(Version difference data)
☆ ☆ ☆ ☆

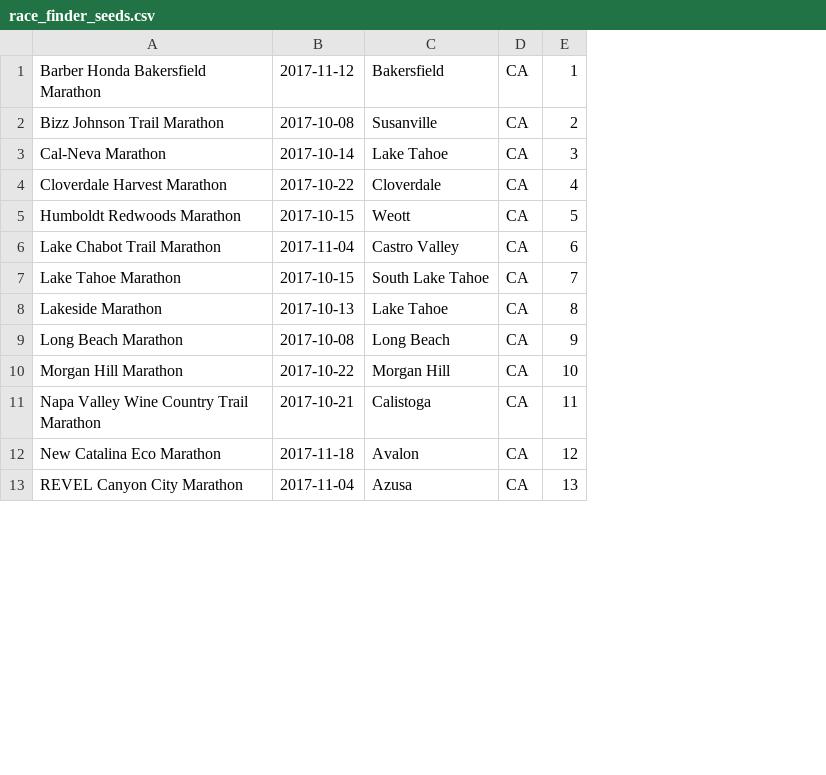
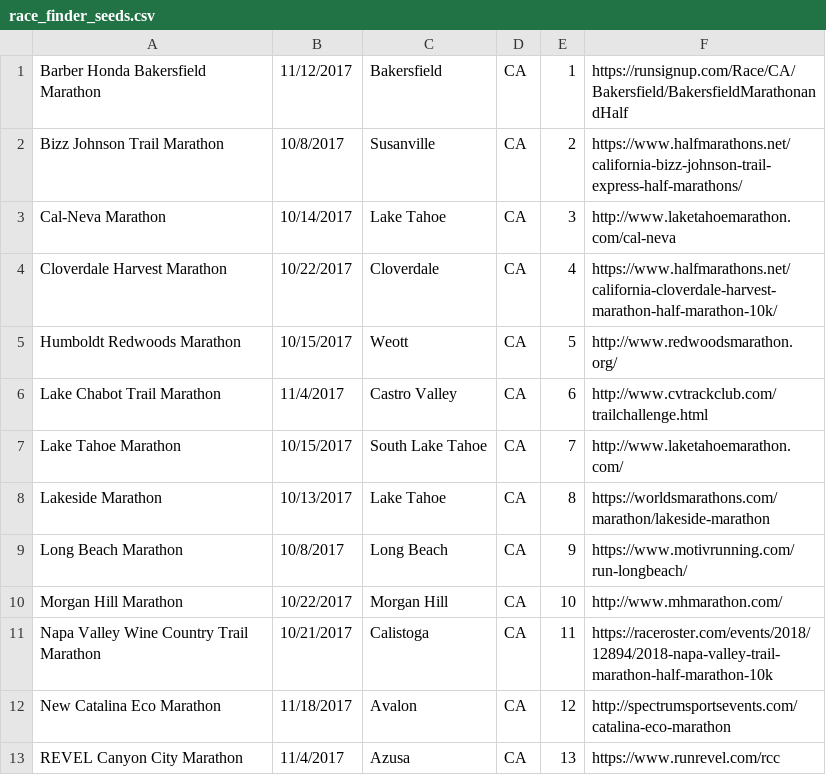
Before and after one commit to chchen1124/race-finder, a CSV file: db/race_finder_seeds.csv, drawn as a sheet; only a part is shown; removed rows and columns are numbered as before the commit, all else as after; the diff names each change by its address in the sheet, - before the commit and + after, or states it on an @@ line.

Commit message:
added race url to seeds

```diff
--- a/db/race_finder_seeds.csv
+++ b/db/race_finder_seeds.csv
-column B, rows 1-13: 2017-11-12 | 2017-10-08 | 2017-10-14 | 2017-10-22 | 2017-10-15 | 2017-11-04 | 2017-10-15 | 2017-10-13 | 2017-10-08 | 2017-10-22 | 2017-10-21 | 2017-11-18 | 2017-11-04
+column B, rows 1-13: 11/12/2017 | 10/8/2017 | 10/14/2017 | 10/22/2017 | 10/15/2017 | 11/4/2017 | 10/15/2017 | 10/13/2017 | 10/8/2017 | 10/22/2017 | 10/21/2017 | 11/18/2017 | 11/4/2017
+column F, rows 1-13: https://runsignup.com/Race/CA/Bakersfield/BakersfieldMarathonandHalf | https://www.halfmarathons.net/california-bizz-johnson-trail-express-half-marathons/ | http://www.laketahoemarathon.com/cal-neva | https://www.halfmarathons.net/california-cloverdale-harvest-marathon-half-marathon-10k/ | http://www.redwoodsmarathon.org/ | http://www.cvtrackclub.com/trailchallenge.html | http://www.laketahoemarathon.com/ | https://worldsmarathons.com/marathon/lakeside-marathon | https://www.motivrunning.com/run-longbeach/ | http://www.mhmarathon.com/ | https://raceroster.com/events/2018/12894/2018-napa-valley-trail-marathon-half-marathon-10k | http://spectrumsportsevents.com/catalina-eco-marathon | https://www.runrevel.com/rcc
```
Also changed, not shown: 1 other file.
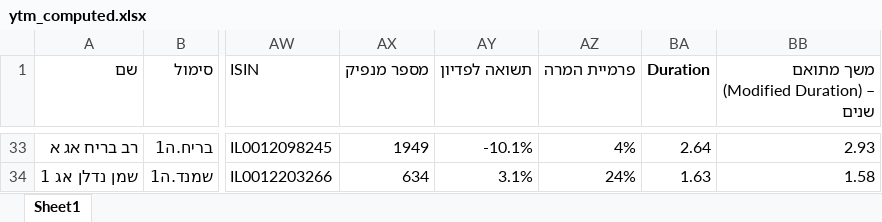
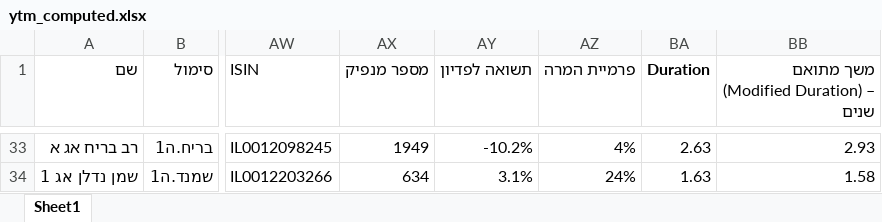
Before and after one commit to chen64-ux/tase-ytm-dashboard, an Excel workbook: ytm_computed.xlsx, sheet Sheet1, drawn as a sheet; only a part is shown, gaps mark what is left out; values as stored, in another font and other column widths than the file's, no borders; the diff covers the shown part only; the diff names each change by its address in the sheet, - before the commit and + after, or states it on an @@ line.

```diff
--- a/ytm_computed.xlsx (sheet Sheet1)
+++ b/ytm_computed.xlsx (sheet Sheet1)
-AY33 (תשואה לפדיון): -10.1%
+AY33 (תשואה לפדיון): -10.2%
-BA33 (Duration): 2.64
+BA33 (Duration): 2.63
```
Also changed, not shown: 64 edited cells elsewhere in this sheet, 3 other files.
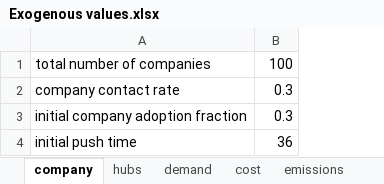
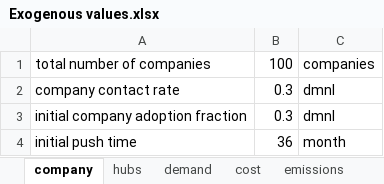
Before and after one commit to andrukth/HubsModel, an Excel workbook: Exogenous values.xlsx, sheet company, drawn as a sheet; values as stored, in another font and other column widths than the file's, no borders; the diff names each change by its address in the sheet, - before the commit and + after, or states it on an @@ line.

```diff
--- a/Exogenous values.xlsx (sheet company)
+++ b/Exogenous values.xlsx (sheet company)
+column C, rows 1-4: companies | dmnl | dmnl | month
```
Also changed, not shown: sheet hubs, sheet cost, 2 other files.
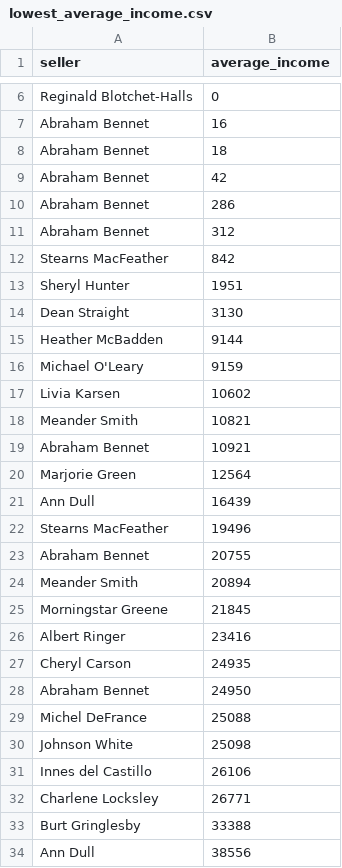
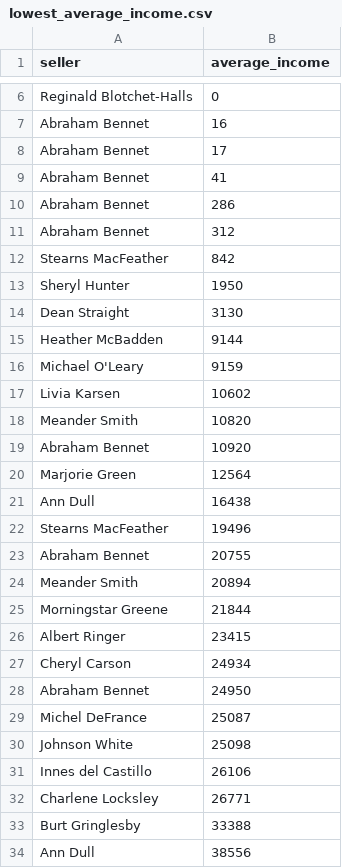
Before and after one commit to vlobolochkov/data-analytics-project-92, a CSV file: lowest_average_income.csv, drawn as a sheet; only a part is shown, gaps mark what is left out; the diff covers the shown part only.

Commit message:
Add files via upload

```diff
--- a/lowest_average_income.csv
+++ b/lowest_average_income.csv
@@ -7,4 +7,4 @@ Reginald Blotchet-Halls,0
 Abraham Bennet,16
-Abraham Bennet,18
-Abraham Bennet,42
+Abraham Bennet,17
+Abraham Bennet,41
 Abraham Bennet,286
@@ -12,3 +12,3 @@ Abraham Bennet,312
 Stearns MacFeather,842
-Sheryl Hunter,1951
+Sheryl Hunter,1950
 Dean Straight,3130
@@ -17,6 +17,6 @@ Michael O'Leary,9159
 Livia Karsen,10602
-Meander Smith,10821
-Abraham Bennet,10921
+Meander Smith,10820
+Abraham Bennet,10920
 Marjorie Green,12564
-Ann Dull,16439
+Ann Dull,16438
 Stearns MacFeather,19496
@@ -24,7 +24,7 @@ Abraham Bennet,20755
 Meander Smith,20894
-Morningstar Greene,21845
-Albert Ringer,23416
-Cheryl Carson,24935
+Morningstar Greene,21844
+Albert Ringer,23415
+Cheryl Carson,24934
 Abraham Bennet,24950
-Michel DeFrance,25088
+Michel DeFrance,25087
 Johnson White,25098
```
Also changed, not shown: 7 edited cells elsewhere in this file.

☆ ☆ ☆ ☆

### [Assignment]
All of the entries above are to be restated word for word, minus the images.

### [Solution to the problem]
Before and after one commit to chchen1124/race-finder, a CSV file: db/race_finder_seeds.csv, drawn as a sheet; only a part is shown; removed rows and columns are numbered as before the commit, all else as after; the diff names each change by its address in the sheet, - before the commit and + after, or states it on an @@ line.

Commit message:
added race url to seeds

```diff
--- a/db/race_finder_seeds.csv
+++ b/db/race_finder_seeds.csv
-column B, rows 1-13: 2017-11-12 | 2017-10-08 | 2017-10-14 | 2017-10-22 | 2017-10-15 | 2017-11-04 | 2017-10-15 | 2017-10-13 | 2017-10-08 | 2017-10-22 | 2017-10-21 | 2017-11-18 | 2017-11-04
+column B, rows 1-13: 11/12/2017 | 10/8/2017 | 10/14/2017 | 10/22/2017 | 10/15/2017 | 11/4/2017 | 10/15/2017 | 10/13/2017 | 10/8/2017 | 10/22/2017 | 10/21/2017 | 11/18/2017 | 11/4/2017
+column F, rows 1-13: https://runsignup.com/Race/CA/Bakersfield/BakersfieldMarathonandHalf | https://www.halfmarathons.net/california-bizz-johnson-trail-express-half-marathons/ | http://www.laketahoemarathon.com/cal-neva | https://www.halfmarathons.net/california-cloverdale-harvest-marathon-half-marathon-10k/ | http://www.redwoodsmarathon.org/ | http://www.cvtrackclub.com/trailchallenge.html | http://www.laketahoemarathon.com/ | https://worldsmarathons.com/marathon/lakeside-marathon | https://www.motivrunning.com/run-longbeach/ | http://www.mhmarathon.com/ | https://raceroster.com/events/2018/12894/2018-napa-valley-trail-marathon-half-marathon-10k | http://spectrumsportsevents.com/catalina-eco-marathon | https://www.runrevel.com/rcc
```
Also changed, not shown: 1 other file.
Before and after one commit to chen64-ux/tase-ytm-dashboard, an Excel workbook: ytm_computed.xlsx, sheet Sheet1, drawn as a sheet; only a part is shown, gaps mark what is left out; values as stored, in another font and other column widths than the file's, no borders; the diff covers the shown part only; the diff names each change by its address in the sheet, - before the commit and + after, or states it on an @@ line.

```diff
--- a/ytm_computed.xlsx (sheet Sheet1)
+++ b/ytm_computed.xlsx (sheet Sheet1)
-AY33 (תשואה לפדיון): -10.1%
+AY33 (תשואה לפדיון): -10.2%
-BA33 (Duration): 2.64
+BA33 (Duration): 2.63
```
Also changed, not shown: 64 edited cells elsewhere in this sheet, 3 other files.
Before and after one commit to andrukth/HubsModel, an Excel workbook: Exogenous values.xlsx, sheet company, drawn as a sheet; values as stored, in another font and other column widths than the file's, no borders; the diff names each change by its address in the sheet, - before the commit and + after, or states it on an @@ line.

```diff
--- a/Exogenous values.xlsx (sheet company)
+++ b/Exogenous values.xlsx (sheet company)
+column C, rows 1-4: companies | dmnl | dmnl | month
```
Also changed, not shown: sheet hubs, sheet cost, 2 other files.
Before and after one commit to vlobolochkov/data-analytics-project-92, a CSV file: lowest_average_income.csv, drawn as a sheet; only a part is shown, gaps mark what is left out; the diff covers the shown part only.

Commit message:
Add files via upload

```diff
--- a/lowest_average_income.csv
+++ b/lowest_average_income.csv
@@ -7,4 +7,4 @@ Reginald Blotchet-Halls,0
 Abraham Bennet,16
-Abraham Bennet,18
-Abraham Bennet,42
+Abraham Bennet,17
+Abraham Bennet,41
 Abraham Bennet,286
@@ -12,3 +12,3 @@ Abraham Bennet,312
 Stearns MacFeather,842
-Sheryl Hunter,1951
+Sheryl Hunter,1950
 Dean Straight,3130
@@ -17,6 +17,6 @@ Michael O'Leary,9159
 Livia Karsen,10602
-Meander Smith,10821
-Abraham Bennet,10921
+Meander Smith,10820
+Abraham Bennet,10920
 Marjorie Green,12564
-Ann Dull,16439
+Ann Dull,16438
 Stearns MacFeather,19496
@@ -24,7 +24,7 @@ Abraham Bennet,20755
 Meander Smith,20894
-Morningstar Greene,21845
-Albert Ringer,23416
-Cheryl Carson,24935
+Morningstar Greene,21844
+Albert Ringer,23415
+Cheryl Carson,24934
 Abraham Bennet,24950
-Michel DeFrance,25088
+Michel DeFrance,25087
 Johnson White,25098
```
Also changed, not shown: 7 edited cells elsewhere in this file.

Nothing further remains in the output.